A cheaper alternative to this is heat generation. Power controllers that divert solar energy for heat generation modulate the heat output precisely adapted to the respective excess PV energy situation. They have been entrenched in the market for several years now and are available at a low cost. Additionally, hot water boilers, buffer tanks or any heating system energy storage capacity in the building can absorb incomparably more energy than the batteries.
Batteries are often already fully charged in the course of the morning
However, to reduce the load on the power grids and prevent the power limitation or even the shutdown of PV systems, it is important to use as many forms of storage as possible. Above all, the worst for energy revolution is to not utilize the free & clean energy from one’s rooftop PV. Consequently, a combination of battery and heat storage is now also available as a combined system solution.

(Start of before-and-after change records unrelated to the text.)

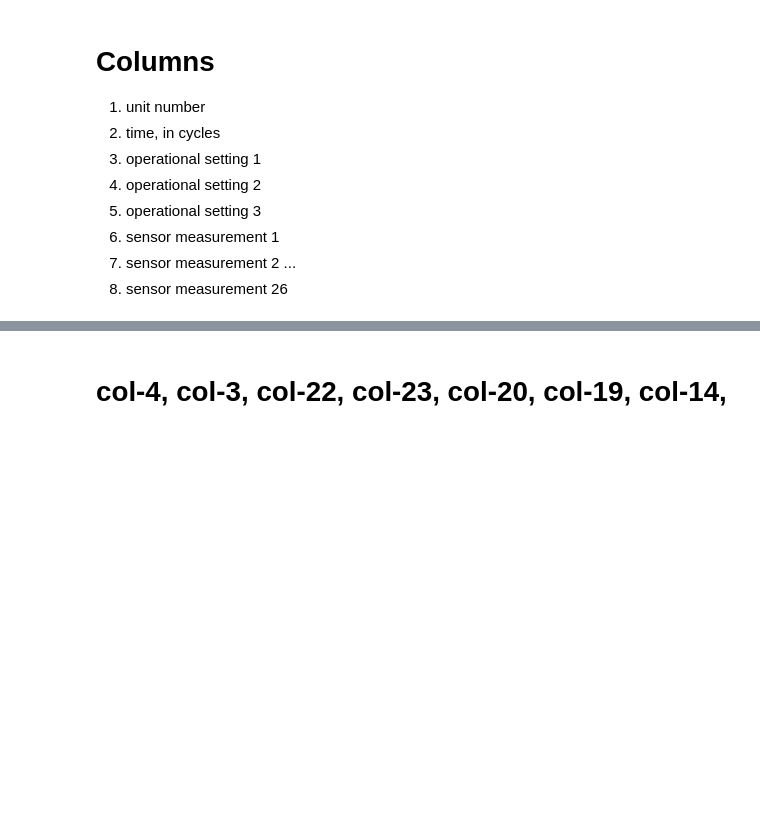
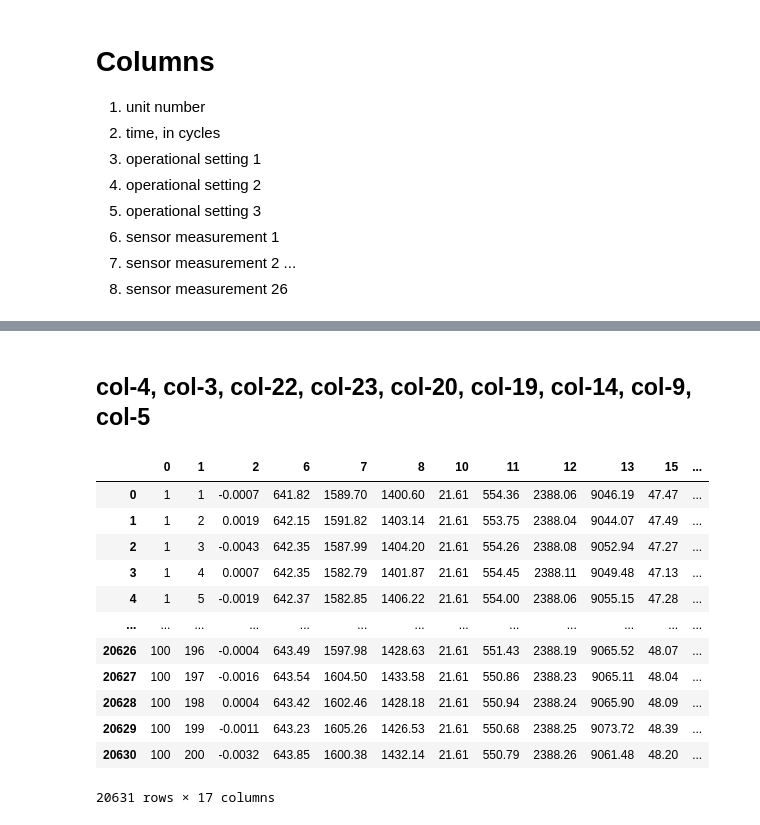
Before and after one commit to pratyush-015/ManuSenseAI, a Jupyter notebook: models/notebooks/Untitled.ipynb, the cells around one changed output, grey strips where cells are left out. Cells and saved outputs as stored; diff of their text form; code cells hidden in the pictures; blank space fills up the shorter version.

```diff
--- a/models/notebooks/Untitled.ipynb
+++ b/models/notebooks/Untitled.ipynb
@@ -67,2 +79,19 @@ train_data.describe()
 # %% [markdown]
-# col-4, col-3, col-22, col-23, col-20, col-19, col-14,
+## col-4, col-3, col-22, col-23, col-20, col-19, col-14, col-9, col-5
+# %%
+train_data = train_data.drop([4, 3, 22, 23, 20, 19, 14, 9, 5], axis=1)
+train_data
+# %% [output]
+|  | 0 | 1 | 2 | 6 | 7 | 8 | 10 | 11 | 12 | 13 | 15 | ... |
+| 0 | 1 | 1 | -0.0007 | 641.82 | 1589.70 | 1400.60 | 21.61 | 554.36 | 2388.06 | 9046.19 | 47.47 | ... |
+| 1 | 1 | 2 | 0.0019 | 642.15 | 1591.82 | 1403.14 | 21.61 | 553.75 | 2388.04 | 9044.07 | 47.49 | ... |
+| 2 | 1 | 3 | -0.0043 | 642.35 | 1587.99 | 1404.20 | 21.61 | 554.26 | 2388.08 | 9052.94 | 47.27 | ... |
+| 3 | 1 | 4 | 0.0007 | 642.35 | 1582.79 | 1401.87 | 21.61 | 554.45 | 2388.11 | 9049.48 | 47.13 | ... |
+| 4 | 1 | 5 | -0.0019 | 642.37 | 1582.85 | 1406.22 | 21.61 | 554.00 | 2388.06 | 9055.15 | 47.28 | ... |
+| ... | ... | ... | ... | ... | ... | ... | ... | ... | ... | ... | ... | ... |
+| 20626 | 100 | 196 | -0.0004 | 643.49 | 1597.98 | 1428.63 | 21.61 | 551.43 | 2388.19 | 9065.52 | 48.07 | ... |
+| 20627 | 100 | 197 | -0.0016 | 643.54 | 1604.50 | 1433.58 | 21.61 | 550.86 | 2388.23 | 9065.11 | 48.04 | ... |
+| 20628 | 100 | 198 | 0.0004 | 643.42 | 1602.46 | 1428.18 | 21.61 | 550.94 | 2388.24 | 9065.90 | 48.09 | ... |
+| 20629 | 100 | 199 | -0.0011 | 643.23 | 1605.26 | 1426.53 | 21.61 | 550.68 | 2388.25 | 9073.72 | 48.39 | ... |
+| 20630 | 100 | 200 | -0.0032 | 643.85 | 1600.38 | 1432.14 | 21.61 | 550.79 | 2388.26 | 9061.48 | 48.20 | ... |
+20631 rows × 17 columns
```
Also changed, not shown: parts of 19 cells of this notebook, 2 other files.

Especially this combination creates maximum self-usage, as on days with good solar irradiation it can be often observed during noon that the batteries are fully charged as illustrated in the figure. From this moment onwards, there is a lot of excess energy available, which can be consumed in the house. For example, water heating, termed as "PV power-to-heat" and "integrated energy" are indications that the concept is now in the process of becoming entrenched in-home automation.
1 https://youtu.be/11bpNgfg7GU, Minute 25, accessed 3/24/2021